The penetrating artistic expression was ubiquitous, and not simply confined to the radio airwaves. When tuning into ABC’s detective drama Baretta from 1975-1978, we were treated to Sammy Davis Jr.’s haunting exhortations to keep our eyes on the sparrow.
With its 1975 debut, we were inspired by George and Weezie moving on up to that deluxe apartment in the sky on The Jefferson’s.
And on Good Times, the struggle of the Evans family was a reminder to those of us cramped into high-rise, low-income housing developments situated in the underarm pits of America's great cities. It showed the importance of keeping our heads above water and making a better way when we can.

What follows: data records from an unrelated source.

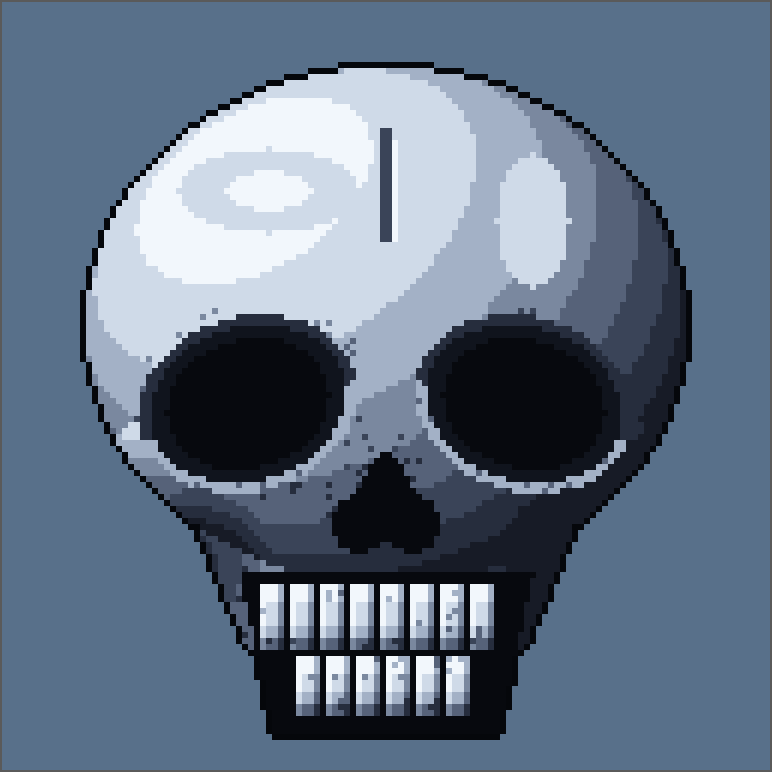
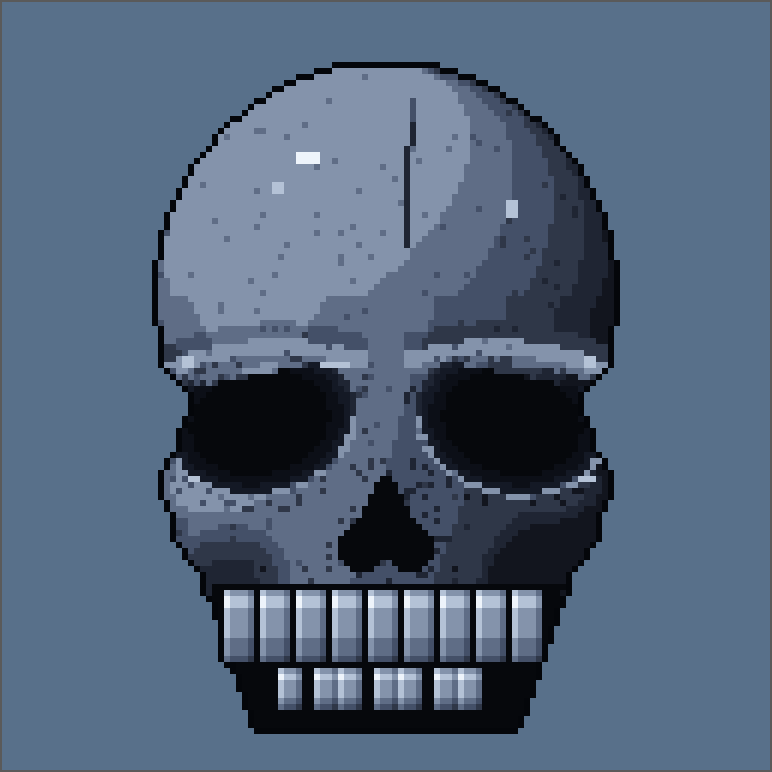
#293 試作: 体力バーのどくろを見本に近づける（縦長の頭・眉の骨・こけた頬・いぶし銀）
Claude-Session: https://claude.ai/code/session_01QfHcWbgsws2Ytjz8pHv94r

diff --git a/art/293/hpbar-skull/build.py b/art/293/hpbar-skull/build.py
@@ -1,5 +1,5 @@
 """#293 試作: ボス体力バーの 飾り（銀の どくろの 指輪。見本は オーナーの 参考画像）。128 × 128、正面、左上から 光。
-python3 build.py で skull_1x.png と preview.png。とげ・刃・光る 目は 付けない（オーナー 2026-10-24）"""
+python3 build.py で skull_1x.png と preview.png。とげ・刃・光る 目は 付けない（オーナー 2026-10-24）。いぶし銀（暗めの 銀 ＋ 黒い よごれ ＋ 小さな 反射）"""
 import math, os, random, sys
 ROOT = os.path.abspath(os.path.join(os.path.dirname(__file__), "..", "..", ".."))
 sys.path.insert(0, os.path.join(ROOT, ".claude", "skills", "pixel-art-studio", "scripts"))
@@ -7,123 +7,140 @@ from pixelstudio import Sprite
 
 N = 128
 CX = 64.0
-SILVER = ["#171b26", "#262d3d", "#3a4458", "#566279", "#7a889f", "#a3b1c6", "#cfdae8", "#f2f7fc"]
-PIT = "#07090e"  # くぼみの 奥
-OUT = "#05070b"
+SILVER = ["#12151e", "#1f2533", "#2f3748", "#445068", "#5f6d86", "#8493ab", "#b4c2d6", "#eef4fb"]
+PIT = "#06080c"
+OUT = "#04060a"
 LIGHT = (-0.5, -0.6, 0.62)
 rnd = random.Random(293)
 s = Sprite(N, N)
-buf = {}
-idx = {}  # 銀の 段の 番号（よごれ用）
-
-
-def shade_i(nx, ny, nz, bias=0.0):
-    d = nx * LIGHT[0] + ny * LIGHT[1] + nz * LIGHT[2]
-    t = max(0.0, min(0.999, 0.34 + 0.62 * d + bias))
-    return int(t * len(SILVER))
+buf, idx = {}, {}
 
 
 def put_i(x, y, i):
-    i = max(0, min(len(SILVER) - 1, i))
-    buf[(x, y)] = SILVER[i]; idx[(x, y)] = i
+    i = max(0, min(7, i)); buf[(x, y)] = SILVER[i]; idx[(x, y)] = i
 
 
 def put(x, y, c):
     buf[(x, y)] = c; idx.pop((x, y), None)
 
 
-def dome(px, py, cx, cy, rx, ry):
-    u, v = (px - cx) / rx, (py - cy) / ry
-    r = u * u + v * v
-    if r > 1: return None
-    return (u * 0.95, v * 0.95, math.sqrt(1 - r))
+def lit(nx, ny, nz, bias=0.0):
+    d = nx * LIGHT[0] + ny * LIGHT[1] + nz * LIGHT[2]
+    t = max(0.0, min(0.999, 0.30 + 0.55 * d + bias))
+    return min(5, int(t * 8))  # 6・7 は 小さな 反射の 点だけ
 
 
-# ---- ずがい（まるく ひろい）
+# ---- 横はばの 形（上: 縦長の まるい ずがい、こめかみで くびれ、ほおぼねで 張り、あごへ 細く）
+KEYS = [(44, 38), (54, 37), (62, 32), (68, 34), (75, 37), (83, 35), (92, 30), (101, 25), (109, 20), (114, 15)]
+def hw(y):
+    if y < 44:
+        t = (y - 5.5) / 38.5
+        return 38 * math.sqrt(max(0.0, 1 - (1 - t) ** 2)) if t > 0 else 0
+    for (y0, w0), (y1, w1) in zip(KEYS, KEYS[1:]):
+        if y0 <= y <= y1:
+            t = (y - y0) / (y1 - y0); t = t * t * (3 - 2 * t)
+            return w0 + (w1 - w0) * t
+    return 0
+
+
 for y in range(N):
+    py = y + 0.5
+    w = hw(py)
+    if w < 1: continue
     for x in range(N):
-        px, py = x + 0.5, y + 0.5
-        n = dome(px, py, CX, 50, 50, 43)
-        if n is None and 60 <= py <= 104:
-            # ほお ・あご: 下へ すぼまる
-            t = (py - 60) / 44
-            w = 40 - 17 * t ** 1.1
-            dx = (px - CX) / w
-            if abs(dx) <= 1:
-                n = (dx * 0.95, 0.15 + 0.5 * t, math.sqrt(1 - dx * dx) * (0.9 - 0.25 * t))
-        if n is None: continue
+        dx = (x + 0.5 - CX) / w
+        if abs(dx) > 1: continue
+        nz = math.sqrt(1 - dx * dx)
+        if py < 44: ny = (py - 44) / 38.5 * 0.9
+        else: ny = 0.1 + (py - 44) / 70 * 0.5
         b = 0.0
-        # ほおぼねの 出っぱり（明るい）と その 下の こけた ほお（暗い）
         for sx in (-1, 1):
-            cb = dome(px, py, CX + sx * 33, 71, 13, 7)
-            if cb: n = (n[0] + cb[0] * 0.4, n[1] + cb[1] * 0.4, n[2] + 0.2)
-            hx, hy = (px - (CX + sx * 30)) / 11, (py - 88) / 12
-            if hx * hx + hy * hy < 1: b -= 0.28 * (1 - (hx * hx + hy * hy))
-        put_i(x, y, shade_i(*n, bias=b))
-# 頭頂の つや・まん中の すじ
-for y in range(N):
-    for x in range(N):
-        if (x, y) not in buf: continue
-        e = ((x - 44) / 15) ** 2 + ((y - 27) / 7) ** 2
-        if e <= 1: put_i(x, y, 7 if e < 0.22 else 6)
-        e2 = ((x - 88) / 6) ** 2 + ((y - 32) / 11) ** 2
-        if e2 <= 1: put_i(x, y, 6)
-        if abs(x + 0.5 - CX) < 0.8 and 16 < y < 36: put_i(x, y, 2)
-        elif abs(x + 0.5 - CX - 1.6) < 0.8 and 18 < y < 36: put_i(x, y, 7)
-# ---- 目の くぼみ（深く 暗い。光らない）
+            # ほおぼねの 出っぱり（明るい）／その 下の こけた ほお（暗い）
+            hx, hy = (x + 0.5 - (CX + sx * 30)) / 10, (py - 76) / 5.5
+            if hx * hx + hy * hy < 1: b += 0.22 * (1 - hx * hx - hy * hy) + 0.0
+            hx, hy = (x + 0.5 - (CX + sx * 25)) / 10, (py - 92) / 11
+            if hx * hx + hy * hy < 1: b -= 0.34 * (1 - (hx * hx + hy * hy))
+            # こめかみの くぼみ
+            hx, hy = (x + 0.5 - (CX + sx * 35)) / 6, (py - 60) / 9
+            if hx * hx + hy * hy < 1: b -= 0.2 * (1 - (hx * hx + hy * hy))
+        put_i(x, y, lit(dx * 0.95, ny, nz, bias=b - 0.04))
+
+# ---- 眉の 骨（目の 上の 明るい 帯）
 for sx in (-1, 1):
-    cx, cy, a = CX + sx * 23, 63, sx * 0.28
+    for y in range(N):
+        for x in range(N):
+            if (x, y) not in buf: continue
+            ux = (x + 0.5 - (CX + sx * 21)) / 18
+            top = 55.5 + 2.2 * sx * -ux * 0.0 + (ux * ux) * 3.5 + sx * ux * 1.2  # 外へ 少し さがる
+            if abs(ux) <= 1 and top - 4.2 <= y + 0.5 <= top:
+                put_i(x, y, 5 if y + 0.5 < top - 1.5 else 4)
+            elif abs(ux) <= 1 and top - 7 <= y + 0.5 < top - 4.2:
+                put_i(x, y, max(2, idx[(x, y)] - 1))
+# ---- 目の くぼみ（上が 平らで 少し ななめ。奥へ 暗く）
+for sx in (-1, 1):
+    cx, cy, a = CX + sx * 21, 65, sx * 0.2
     ca, sa = math.cos(a), math.sin(a)
     for y in range(N):
         for x in range(N):
             dx, dy = x + 0.5 - cx, y + 0.5 - cy
-            ux, uy = (dx * ca + dy * sa) / 18.5, (-dx * sa + dy * ca) / 14.5
+            ux, uy = (dx * ca + dy * sa) / 16.5, (-dx * sa + dy * ca) / 12.5
             r = ux * ux + uy * uy
-            if r <= 1.0 and (x, y) in buf:
-                if r > 0.8: put_i(x, y, 1 if uy < 0.1 else 5)   # ふち: 上は かげ、下は 光を 受ける
-                elif r > 0.55: put(x, y, "#10141d")
+            if r <= 1.0 and uy > -0.62 and (x, y) in buf:
+                d = 1 - r
+                if d < 0.14: put_i(x, y, 1 if uy < 0.2 else 5)      # ふち: 下は 光を 受ける
+                elif d < 0.3: put(x, y, "#141925")
+                elif d < 0.5: put(x, y, "#0c0f17")
                 else: put(x, y, PIT)
 # ---- 鼻（逆ハート）
 for y in range(N):
     for x in range(N):
         px, py = x + 0.5 - CX, y + 0.5
         inside = False
-        if 71 <= py <= 83:
-            t = (py - 71) / 12
-            inside = abs(px) <= 1.2 + 6.5 * t
+        if 74 <= py <= 86:
+            t = (py - 74) / 12
+            inside = abs(px) <= 1 + 6 * t
         for sx in (-1, 1):
-            if (px - sx * 4.4) ** 2 + (py - 83) ** 2 <= 4.8 ** 2: inside = True
+            if (px - sx * 3.9) ** 2 + (py - 86) ** 2 <= 4.2 ** 2: inside = True
         if inside and (x, y) in buf: put(x, y, PIT)
-# ---- 歯（上の 列・下の 列）。口は 暗い
-for y in range(91, 118):
-    t = (y - 91) / 27
-    half = 24 - 6 * t
+# ---- 口と 歯
+for y in range(92, 116):
+    t = (y - 92) / 24
+    half = 29 - 8 * t
     for x in range(int(CX - half), int(CX + half) + 1):
         put(x, y, PIT)
-def row(y0, y1, half, step, off):
-    n = int(2 * half // step)
+TEETH = set()
+def teeth(y0, y1, n, step, off=0.0):
+    x_start = CX - n * step / 2 + off
     for k in range(n):
-        x0 = int(CX - half + 1 + k * step + off)
+        x0 = int(round(x_start + k * step))
         for yy in range(y0, y1):
             t = (yy - y0) / (y1 - y0)
             for xx in range(x0, x0 + step - 1):
-                i = 7 if t < 0.25 else 6 if t < 0.55 else 5 if t < 0.8 else 3
+                i = 6 if t < 0.25 else 5 if t < 0.6 else 4 if t < 0.85 else 3
                 if xx == x0: i += 1
-                if xx == x0 + step - 2: i -= 2
-                put_i(xx, yy, i)
-row(93, 104, 22, 5, 0)
-row(105, 115, 17, 5, 1)
-# ---- よごれ: 暗い ところの そばで 少し 暗く（いぶし銀）
-dark = {p for p, c in buf.items() if c in (PIT, "#10141d")}
+                if xx == x0 + step - 2: i -= 1
+                if yy == y0: i -= 1  # 歯ぐきの よごれ
+                put_i(xx, yy, i); TEETH.add((xx, yy))
+teeth(93, 105, 9, 6)
+teeth(106, 113, 7, 5, 0.0)
+# ---- 額の すじ（まん中から 少し ずれた 浅い みぞ）
+for y in range(11, 36):
+    x = int(CX + 4 + 0.8 * math.sin(y / 6))
+    if (x, y) in buf: put_i(x, y, 1 if y > 14 else 3)
+    if (x + 1, y) in buf: put_i(x + 1, y, 5)
+# ---- よごれ（暗い ところの そば）と 小さな 反射
+dark = {p for p, c in buf.items() if c in (PIT, "#141925", "#0c0f17")}
 for (x, y), i in list(idx.items()):
-    if i >= 3 and rnd.random() < 0.10:
-        near = any((x + dx, y + dy) in dark for dx in (-3, 0, 3) for dy in (-3, 0, 3))
-        if near: put_i(x, y, i - 2)
+    if i >= 2 and (x, y) not in TEETH and rnd.random() < 0.16:
+        if any((x + dx, y + dy) in dark for dx in (-3, 0, 3) for dy in (-3, 0, 3)): put_i(x, y, i - 2)
 for (x, y), i in list(idx.items()):
-    pass
-for (x, y) in list(buf):
-    s.px(x, y, buf[(x, y)])
-s.shift(0, 4)
+    if rnd.random() < 0.025 and i >= 2 and (x, y) not in TEETH: put_i(x, y, i - 1)
+for (cx, cy, w, h, i) in [(49, 20, 4, 2, 7), (45, 25, 2, 2, 6), (84, 28, 2, 3, 6), (30, 54, 2, 2, 6), (97, 54, 2, 2, 6), (31, 74, 3, 1, 6), (96, 74, 3, 1, 6), (53, 55, 5, 1, 6)]:
+    for yy in range(cy, cy + h):
+        for xx in range(cx, cx + w):
+            if (xx, yy) in idx: put_i(xx, yy, i)
+for (x, y) in list(buf): s.px(x, y, buf[(x, y)])
+s.shift(0, 5)
 s.outline(OUT, where="outside")
 s.preview(os.path.join(os.path.dirname(__file__), "preview.png"), scale=6, bg="#58708a", labels=False)
 s.save_png(os.path.join(os.path.dirname(__file__), "skull_1x.png"))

Fighting for our respect and dignity, determined to believe in the beauty and power of our dreams on a daily basis, '70s funk dripped clean through the instrumental masterpieces that readied us for Fred and Aunt Esther, Coolidge, Thorpe and Hollywood on The White Shadow, and the crotchety and curmudgeonly Detective Fish on Barney Miller.
And of course, where would we be without that weekly journey into “The Hippest Trip in America?” We bared the revolutionary effects of these emerging, transcendent, mesmerizing musical drugs on our hair, fashion and the way we soulfully, skillfully and artistically moved our bodies each weekend when Soul Train aired.
But those were merely appetizers to some of the most incredible film scores in cinematic history. Convince me that there’s a better soundtrack than the ones that James Brown, Curtis Mayfield, Isaac Hayes, Willie Hutch and Bobby Womack produced for the movies Black Caesar, Super Fly, Shaft, The Mack and Across 110th Street, and I’ll convince you that Samuel L. Jackson deserved an Oscar for his work in Snakes on a Plane and Deep Blue Sea.
In terms of important albums and musicianship that continues to reach across time and space, where would we be as a society without the seminal work of the aforementioned? Along with Earth, Wind and Fire, pre-Bubbles Michael Jackson and his brothers, Marvin Gaye, Gil Scott - Heron, Stevie Wonder, The O’Jays, Donnie Hathaway, The Isley Brothers, Aretha Franklin, Al Green, The Temptations, Chaka and Rufus, (I don't know about you, but I can never tire of randomly blurting out, "RUFUS!!!") and Parliament-Funkadelic?
How about Van McCoy, The Ohio Players, Teddy Pendergrass, Phyllis Hyman, McFadden and Whitehead, Lou Rawls, Roy Ayers, Barry White, Quincy Jones, Bill Withers, practically the entire catalog of Gamble and Huff’s Philadelphia International movement and many others who are too numerous to mention?
They literally showed us the way to go.
We moved past the cookie-cutter formula that was designed to make the music chart sell and digestible for folks like Dick Clark in the ‘60s, and into a creative and introspective space in the ‘70s that articulated each artist’s reflections on war, poverty, crime, drugs, politics and the deteriorating conditions in this country’s forgotten pockets of urban despair.
There are few musical journeys like the ones you take when listening to Stevie’s Songs in the Key of Life, Curtis Mayfield’s Superfly, James Brown’s The Payback or Marvin Gaye’s What’s Going On?
I am a child of the ‘70s, who sat in my father’s home office in a pre-gentrified Bed-Stuy, Brooklyn neighborhood that was still on wobbly legs from the urban riots of the ‘60s. Gently placing the needle on the wax of his vast collection of vinyl, marveling at the arresting power of the album covers, and drawing inspiration from the genius that elevated out of its grooves and into my very heart and soul, it was so good to me.
I love music, all kinds and genres. But that ‘70s Soul and R&B, if I was forced to choose just one, is the unmitigated funkniference that simply makes me wanna holla, and throw up both my hands. And when the DJ drops a choice cut from the era, I'm invariably on the dance floor, sweating, pumping my fists, wiping my brow and involuntarily screaming out at the top of my lungs, "Ayo!!! That's my jam right there!"